Writer: Amanda Williams | For the last couple of years, I’ve heard my mother talk about her friend Mindy. Mindy and my mother have a lot in common. They are both empty nesters. They both enjoy reading (especially Outlander books) and they both have cute giggles. I haven’t met Mindy in person but I can tell by the way my mother talks about her, that she is a good friend to her. One-day last week, I was scrolling through my Facebook page and I noticed that my mother had commented on the picture of one of my best friends from high school and her mother. “You both look beautiful” she said. WHAT? I thought to myself, “How does my mom know my friend, Alice?” And then it dawned on me, that her friend Mindy was the mother of my friend Alice. So I called my mom that morning to tell her, she had more in common with Mindy than she thought.
Alice and I were really good friends in High School, so much so that I would consider her one of the most influential people in my life. (How my mom never knew that, I’ll chalk up to adolescents and wrangling 3 kids) The Alice I knew was beautiful, funny, popular and curvy. I remember meeting her in 6th period choir class; I had seen her in the hall and wanted very badly to be her friend. She projected this subtle air of fearlessness and self-reliance. To my adolescent insecurities, her confidence was contagious. She seemed to defy all high school stereotypes. Beautiful but curvy. Funny but curvy. Popular but curvy. These were quite formative years for me, and until I met Alice I was convinced the worst thing you could be was – CURVY. But this, this was a girl that seemed to prove me wrong. While I sat at home journaling about my high school crushes, she was out partying with them. While I was convinced I had to starve myself to be accepted, Alice’s acceptance seemed to come without clause. With each of our interactions, my personal insight grew.

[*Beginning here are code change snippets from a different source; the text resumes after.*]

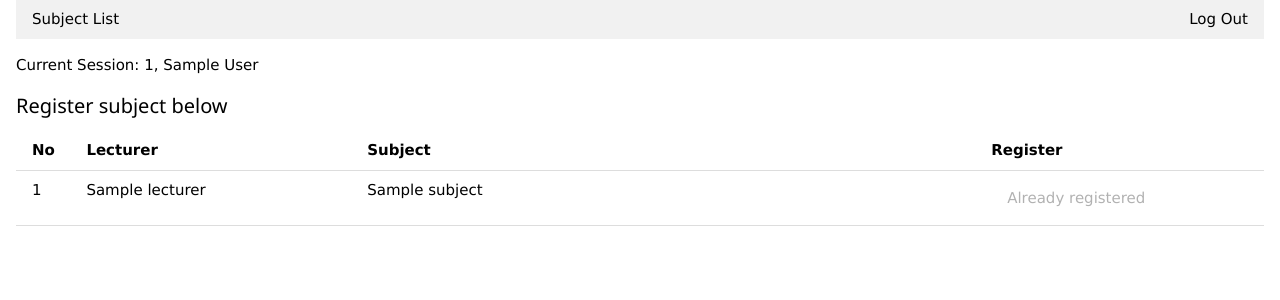
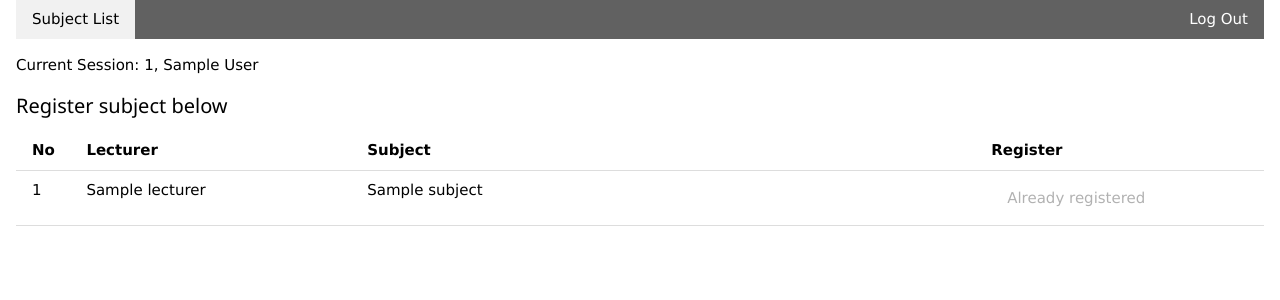
Before and after one commit to alauddin3604/project-db, a PHP site: page /student/student-sub.php in a window 1280 px wide. Shown: the top 300 px of the page. Run offline with PHP 8.4, Linux system fonts and the light colour scheme; the visitor is signed in with stand-in values (Sample User, id 1); tables that the repository leaves empty or names only in its code hold one stand-in row (values such as "Sample post").

Commit message:
Add dark theme

```diff
--- a/student/student-sub.php
+++ b/student/student-sub.php
@@ -46,6 +46,7 @@ if (isset($_POST['register'])) // Student registers subject
 	<meta name="viewport" content="width=device-width, initial-scale=1.0">
 	<title>Register subject</title>
 	<link rel="stylesheet" href="../css/w3.css">
+	<link rel="stylesheet" href="../css/style.css">
 	<style>
 		table {
 			table-layout: fixed;
@@ -57,7 +58,7 @@ if (isset($_POST['register'])) // Student registers subject
 </head>
 <body>
 	<div class="w3-container">
-		<div class="w3-bar w3-light-grey">
+		<div class="w3-bar w3-dark-grey">
 			<a href="home.php" class="w3-bar-item w3-button w3-light-grey">Subject List</a>
 			<a href="../logout.php" class="w3-bar-item w3-button w3-right">Log Out</a>
 		</div>
@@ -81,7 +82,8 @@ if (isset($_POST['register'])) // Student registers subject
 					die($conn->error);
 				$result1 = $stmt1->get_result();
 
-				if($result1->num_rows > 0){
+				if($result1->num_rows > 0)
+				{
 					$i = 1;
 					foreach ($result1 as $row) { ?>
 						<tr style="text-align: center">
```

Alice and I had a lot in common, only a year apart, she showed me how to live an unapologetic life in my imperfect body. And she did it so naturally, without preach. In fact, I bet if she were to read this today, she would be shocked by how important she was to my life. But how could I forget a person like her? How could I forget the lessons she taught me? She gifted me, my most prized possession: self-confidence. And it dawned upon me that, not everyone is blessed with an interaction like this, at such a young age. This friendship really helped mold me into the person I am today. I hope that every little girl finds their “Alice” (or becomes her), a girl who can show them that you don’t have to be perfect to be loved. That life is too short to get hung-up on the uncontrollable. That fun and happiness have no size. We’ve lost touch through the years but that will not decrease the clout of her significance. Without knowing it, she was my first body positive role model. And I suddenly understand why my mother is her mother’s biggest fan.